* Assigned task
Every line below is to be copied exactly, with the pictures left out.

* Material for this task
--- START ---

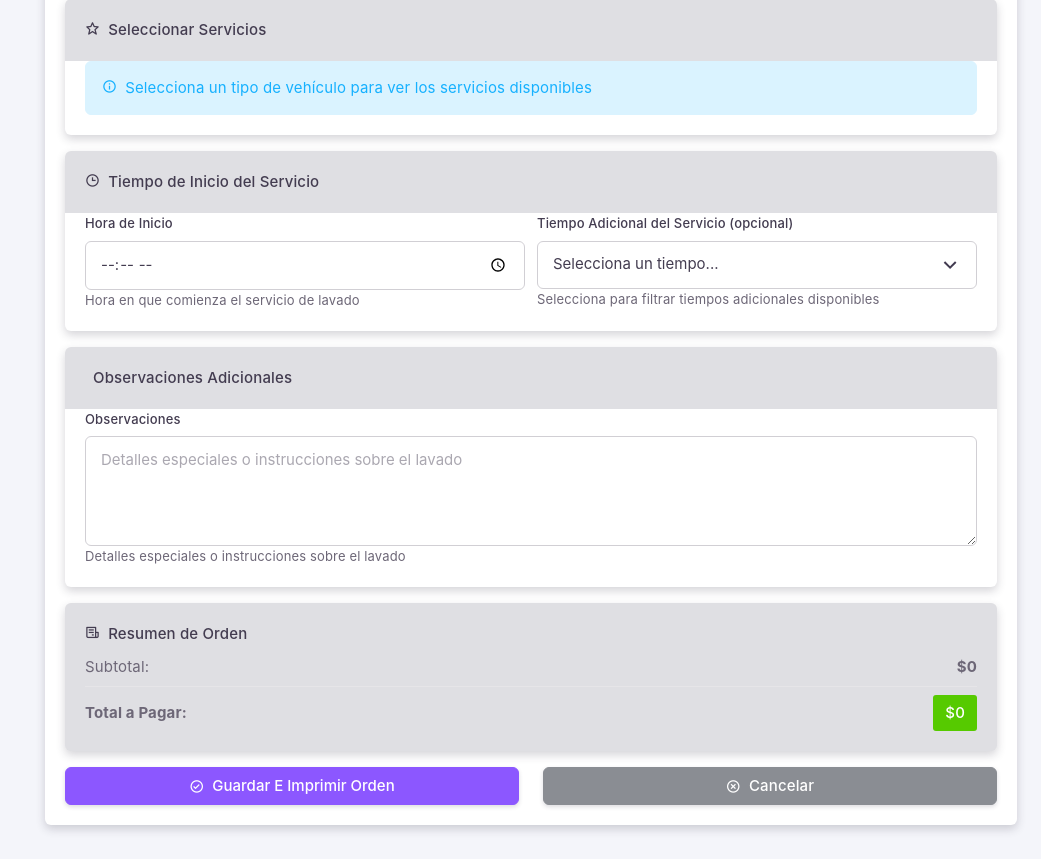
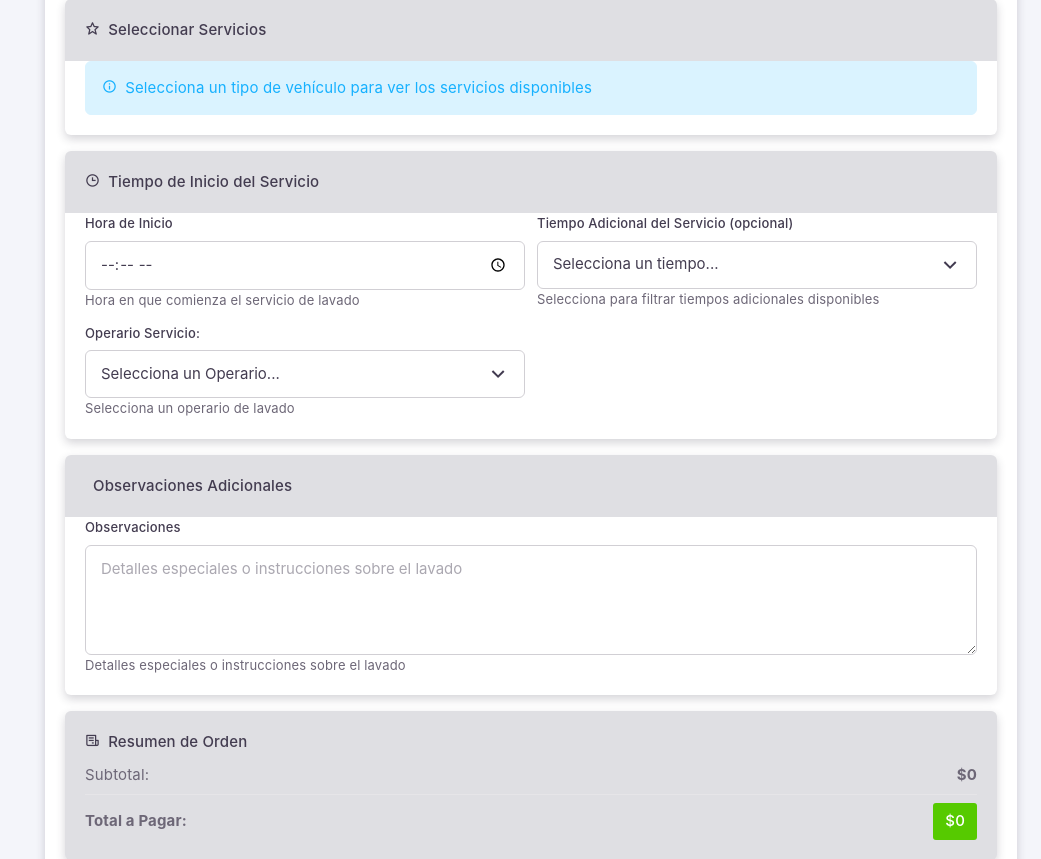
Before and after one commit to juancarlosmaya/LAVADERO_POS, a Django app: template Lavadero_pos/Cliente/templates/Cliente/nueva_orden.html in a window 1280 px wide. Shown: the part 650-1509 px from the top of the page, without its empty margins (239-1280 px from the left). Run offline with Django 5.2, Linux system fonts and the light colour scheme; the template is opened without the code that fills it: values that come from a table or form of the project are taken from there, others are empty; some libraries are stand-ins or nearby versions.

Commit message:
se incluye base de datos operarios

```diff
--- a/Lavadero_pos/Cliente/forms.py
+++ b/Lavadero_pos/Cliente/forms.py
@@ -1,6 +1,6 @@
 from django import forms
 from django.contrib.auth.models import User
-from Servidor.models import Orden, Vehiculo, Cliente
+from Servidor.models import Orden, Vehiculo, Cliente, Operario_lavado
 
 
 class loginFormulario(forms.Form):
@@ -102,3 +102,22 @@ class ClienteForm(forms.ModelForm):
         super().__init__(*args, **kwargs)
         self.fields['nombre'].label = 'Nombre Completo'
         self.fields['celular'].label = 'Número de Celular'
+
+class OperarioLavadoForm(forms.ModelForm):
+    class Meta:
+        model = Operario_lavado
+        fields = ['nombre_operario','celular_operario','correo_operario']
+        widgets = {
+            'nombre': forms.TextInput(attrs={
+                'class': 'w-full px-4 py-2 border border-gray-300 rounded-lg focus:border-blue-600 focus:ring-2 focus:ring-blue-100',
+                'placeholder': 'Nombre del operario'
+            }),
+            'celular': forms.TextInput(attrs={
+                'class': 'w-full px-4 py-2 border border-gray-300 rounded-lg focus:border-blue-600 focus:ring-2 focus:ring-blue-100',
+                'placeholder': '3001234567'
+            }),
+            'correo': forms.EmailInput(attrs={
+                'class': 'w-full px-4 py-2 border border-gray-300 rounded-lg focus:border-blue-600 focus:ring-2 focus:ring-blue-100',
+                'placeholder': 'correo@lavadero.com'
+            }),
+        }
--- a/Lavadero_pos/Cliente/templates/Cliente/nueva_orden.html
+++ b/Lavadero_pos/Cliente/templates/Cliente/nueva_orden.html
@@ -171,6 +171,20 @@
                   <small class="form-text text-muted">Selecciona para filtrar tiempos adicionales disponibles</small>
                   {% if orden_form.tiempo_adicional_servicio.errors %}
                     <div class="invalid-feedback">{{ orden_form.tiempo_adicional_servicio.errors.0 }}</div>
+                  {% endif %}
+                </div>
+                <div class="col-md-6">
+                  <label for="id_operario_lavado" class="form-label">Operario Servicio:</label>
+                  <select class="form-select {% if operario_lavado_form.errors %}is-invalid{% endif %}"
+                    id="id_operario_lavado" name="nombre_operario">
+                    <option value="">Selecciona un Operario...</option>
+                    {% for operario in operarios %}
+                      <option value="{{ operario.nombre_operario }}">{{ operario.nombre_operario }}</option>
+                    {% endfor %}
+                  </select>
+                  <small class="form-text text-muted">Selecciona un operario de lavado</small>
+                  {% if operario_lavado_form.errors %}
+                    <div class="invalid-feedback">{{ operario_lavado_form.errors.0 }}</div>
                   {% endif %}
                 </div>
               </div>
--- a/Lavadero_pos/Servidor/admin.py
+++ b/Lavadero_pos/Servidor/admin.py
@@ -1,5 +1,5 @@
 from django.contrib import admin
-from .models import Cliente, PerfilUsuario, Vehiculo, Servicio, Orden, Pago, Lavadero
+from .models import Cliente, PerfilUsuario, Vehiculo, Servicio, Orden, Pago, Lavadero, Operario_lavado
 
 # Register your models here.
 admin.site.register(PerfilUsuario)
@@ -9,3 +9,4 @@ admin.site.register(Servicio)
 admin.site.register(Orden)
 admin.site.register(Pago)
 admin.site.register(Lavadero)
+admin.site.register(Operario_lavado)
--- a/Lavadero_pos/Servidor/models.py
+++ b/Lavadero_pos/Servidor/models.py
@@ -65,6 +65,17 @@ class Servicio(models.Model):
     def __str__(self):
         return f"{self.nombre} ({self.get_categoria_display()}) - ${self.precio}"
 
+class Operario_lavado(models.Model):
+    nombre_operario = models.CharField(max_length=100, blank=True, null=True)
+    celular_operario = models.CharField(max_length=15, blank=True)
+    correo_operario = models.EmailField(blank=True, null=True)
+    lavadero_operario = models.ForeignKey(Lavadero, on_delete=models.CASCADE, related_name='operarios_lavado')
+
+    def __str__(self):
+        return f"{self.nombre_operario} - Operario en {self.lavadero_operario.nombre}"
+
+
+
 class Orden(models.Model):
     ESTADO_CHOICES = [
         ('EN_COLA', 'En Cola'),
@@ -88,7 +99,7 @@ class Orden(models.Model):
     tiempo_inicio_servicio = models.TimeField(null=True)
     tiempo_adicional_servicio = models.IntegerField(choices=TIEMPO_ADICIONAL_CHOICES, default=0, blank=True, null=True )
     lavadero = models.ForeignKey(Lavadero, on_delete=models.CASCADE, related_name='ordenes')
-
+    operario_lavado = models.ForeignKey(Operario_lavado, on_delete=models.SET_NULL, null=True, blank=True, related_name='ordenes')
     def __str__(self):
         return f"Orden #{self.id} - {self.vehiculo.placa}"
 
--- a/Lavadero_pos/Servidor/urls.py
+++ b/Lavadero_pos/Servidor/urls.py
@@ -7,6 +7,7 @@ from .views import (
     OrdenViewSet,
     PagoViewSet,
     LavaderoViewSet,
+    Operario_lavadoViewSet,
     vista_test_bluetooth
 )
 
@@ -17,6 +18,7 @@ router.register(r'servicios', ServicioViewSet)
 router.register(r'ordenes', OrdenViewSet)
 router.register(r'pagos', PagoViewSet)
 router.register(r'lavaderos', LavaderoViewSet)
+router.register(r'operarios-lavado', Operario_lavadoViewSet)
 
 urlpatterns = [
     path('', include(router.urls)),
```
Also changed, not shown: Lavadero_pos/Cliente/views.py (+27 -11 lines), Lavadero_pos/Servidor/serializers.py (+6 -1 lines), Lavadero_pos/Servidor/views.py (+7 -2 lines), Lavadero_pos/Servidor/migrations/0010_operario_lavado.py (added), Lavadero_pos/Servidor/migrations/0011_servicio_operario_lavado.py (added), Lavadero_pos/Servidor/migrations/0012_remove_servicio_operario_lavado_and_more.py (added), Lavadero_pos/Servidor/migrations/0013_rename_operario_lavado_orden_operario_lavado.py (added), Lavadero_pos/Servidor/migrations/0014_rename_celular_operario_lavado_celular_operario_and_more.py (added).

--- END ---

* Worked solution
Before and after one commit to juancarlosmaya/LAVADERO_POS, a Django app: template Lavadero_pos/Cliente/templates/Cliente/nueva_orden.html in a window 1280 px wide. Shown: the part 650-1509 px from the top of the page, without its empty margins (239-1280 px from the left). Run offline with Django 5.2, Linux system fonts and the light colour scheme; the template is opened without the code that fills it: values that come from a table or form of the project are taken from there, others are empty; some libraries are stand-ins or nearby versions.

Commit message:
se incluye base de datos operarios

```diff
--- a/Lavadero_pos/Cliente/forms.py
+++ b/Lavadero_pos/Cliente/forms.py
@@ -1,6 +1,6 @@
 from django import forms
 from django.contrib.auth.models import User
-from Servidor.models import Orden, Vehiculo, Cliente
+from Servidor.models import Orden, Vehiculo, Cliente, Operario_lavado
 
 
 class loginFormulario(forms.Form):
@@ -102,3 +102,22 @@ class ClienteForm(forms.ModelForm):
         super().__init__(*args, **kwargs)
         self.fields['nombre'].label = 'Nombre Completo'
         self.fields['celular'].label = 'Número de Celular'
+
+class OperarioLavadoForm(forms.ModelForm):
+    class Meta:
+        model = Operario_lavado
+        fields = ['nombre_operario','celular_operario','correo_operario']
+        widgets = {
+            'nombre': forms.TextInput(attrs={
+                'class': 'w-full px-4 py-2 border border-gray-300 rounded-lg focus:border-blue-600 focus:ring-2 focus:ring-blue-100',
+                'placeholder': 'Nombre del operario'
+            }),
+            'celular': forms.TextInput(attrs={
+                'class': 'w-full px-4 py-2 border border-gray-300 rounded-lg focus:border-blue-600 focus:ring-2 focus:ring-blue-100',
+                'placeholder': '3001234567'
+            }),
+            'correo': forms.EmailInput(attrs={
+                'class': 'w-full px-4 py-2 border border-gray-300 rounded-lg focus:border-blue-600 focus:ring-2 focus:ring-blue-100',
+                'placeholder': 'correo@lavadero.com'
+            }),
+        }
--- a/Lavadero_pos/Cliente/templates/Cliente/nueva_orden.html
+++ b/Lavadero_pos/Cliente/templates/Cliente/nueva_orden.html
@@ -171,6 +171,20 @@
                   <small class="form-text text-muted">Selecciona para filtrar tiempos adicionales disponibles</small>
                   {% if orden_form.tiempo_adicional_servicio.errors %}
                     <div class="invalid-feedback">{{ orden_form.tiempo_adicional_servicio.errors.0 }}</div>
+                  {% endif %}
+                </div>
+                <div class="col-md-6">
+                  <label for="id_operario_lavado" class="form-label">Operario Servicio:</label>
+                  <select class="form-select {% if operario_lavado_form.errors %}is-invalid{% endif %}"
+                    id="id_operario_lavado" name="nombre_operario">
+                    <option value="">Selecciona un Operario...</option>
+                    {% for operario in operarios %}
+                      <option value="{{ operario.nombre_operario }}">{{ operario.nombre_operario }}</option>
+                    {% endfor %}
+                  </select>
+                  <small class="form-text text-muted">Selecciona un operario de lavado</small>
+                  {% if operario_lavado_form.errors %}
+                    <div class="invalid-feedback">{{ operario_lavado_form.errors.0 }}</div>
                   {% endif %}
                 </div>
               </div>
--- a/Lavadero_pos/Servidor/admin.py
+++ b/Lavadero_pos/Servidor/admin.py
@@ -1,5 +1,5 @@
 from django.contrib import admin
-from .models import Cliente, PerfilUsuario, Vehiculo, Servicio, Orden, Pago, Lavadero
+from .models import Cliente, PerfilUsuario, Vehiculo, Servicio, Orden, Pago, Lavadero, Operario_lavado
 
 # Register your models here.
 admin.site.register(PerfilUsuario)
@@ -9,3 +9,4 @@ admin.site.register(Servicio)
 admin.site.register(Orden)
 admin.site.register(Pago)
 admin.site.register(Lavadero)
+admin.site.register(Operario_lavado)
--- a/Lavadero_pos/Servidor/models.py
+++ b/Lavadero_pos/Servidor/models.py
@@ -65,6 +65,17 @@ class Servicio(models.Model):
     def __str__(self):
         return f"{self.nombre} ({self.get_categoria_display()}) - ${self.precio}"
 
+class Operario_lavado(models.Model):
+    nombre_operario = models.CharField(max_length=100, blank=True, null=True)
+    celular_operario = models.CharField(max_length=15, blank=True)
+    correo_operario = models.EmailField(blank=True, null=True)
+    lavadero_operario = models.ForeignKey(Lavadero, on_delete=models.CASCADE, related_name='operarios_lavado')
+
+    def __str__(self):
+        return f"{self.nombre_operario} - Operario en {self.lavadero_operario.nombre}"
+
+
+
 class Orden(models.Model):
     ESTADO_CHOICES = [
         ('EN_COLA', 'En Cola'),
@@ -88,7 +99,7 @@ class Orden(models.Model):
     tiempo_inicio_servicio = models.TimeField(null=True)
     tiempo_adicional_servicio = models.IntegerField(choices=TIEMPO_ADICIONAL_CHOICES, default=0, blank=True, null=True )
     lavadero = models.ForeignKey(Lavadero, on_delete=models.CASCADE, related_name='ordenes')
-
+    operario_lavado = models.ForeignKey(Operario_lavado, on_delete=models.SET_NULL, null=True, blank=True, related_name='ordenes')
     def __str__(self):
         return f"Orden #{self.id} - {self.vehiculo.placa}"
 
--- a/Lavadero_pos/Servidor/urls.py
+++ b/Lavadero_pos/Servidor/urls.py
@@ -7,6 +7,7 @@ from .views import (
     OrdenViewSet,
     PagoViewSet,
     LavaderoViewSet,
+    Operario_lavadoViewSet,
     vista_test_bluetooth
 )
 
@@ -17,6 +18,7 @@ router.register(r'servicios', ServicioViewSet)
 router.register(r'ordenes', OrdenViewSet)
 router.register(r'pagos', PagoViewSet)
 router.register(r'lavaderos', LavaderoViewSet)
+router.register(r'operarios-lavado', Operario_lavadoViewSet)
 
 urlpatterns = [
     path('', include(router.urls)),
```
Also changed, not shown: Lavadero_pos/Cliente/views.py (+27 -11 lines), Lavadero_pos/Servidor/serializers.py (+6 -1 lines), Lavadero_pos/Servidor/views.py (+7 -2 lines), Lavadero_pos/Servidor/migrations/0010_operario_lavado.py (added), Lavadero_pos/Servidor/migrations/0011_servicio_operario_lavado.py (added), Lavadero_pos/Servidor/migrations/0012_remove_servicio_operario_lavado_and_more.py (added), Lavadero_pos/Servidor/migrations/0013_rename_operario_lavado_orden_operario_lavado.py (added), Lavadero_pos/Servidor/migrations/0014_rename_celular_operario_lavado_celular_operario_and_more.py (added).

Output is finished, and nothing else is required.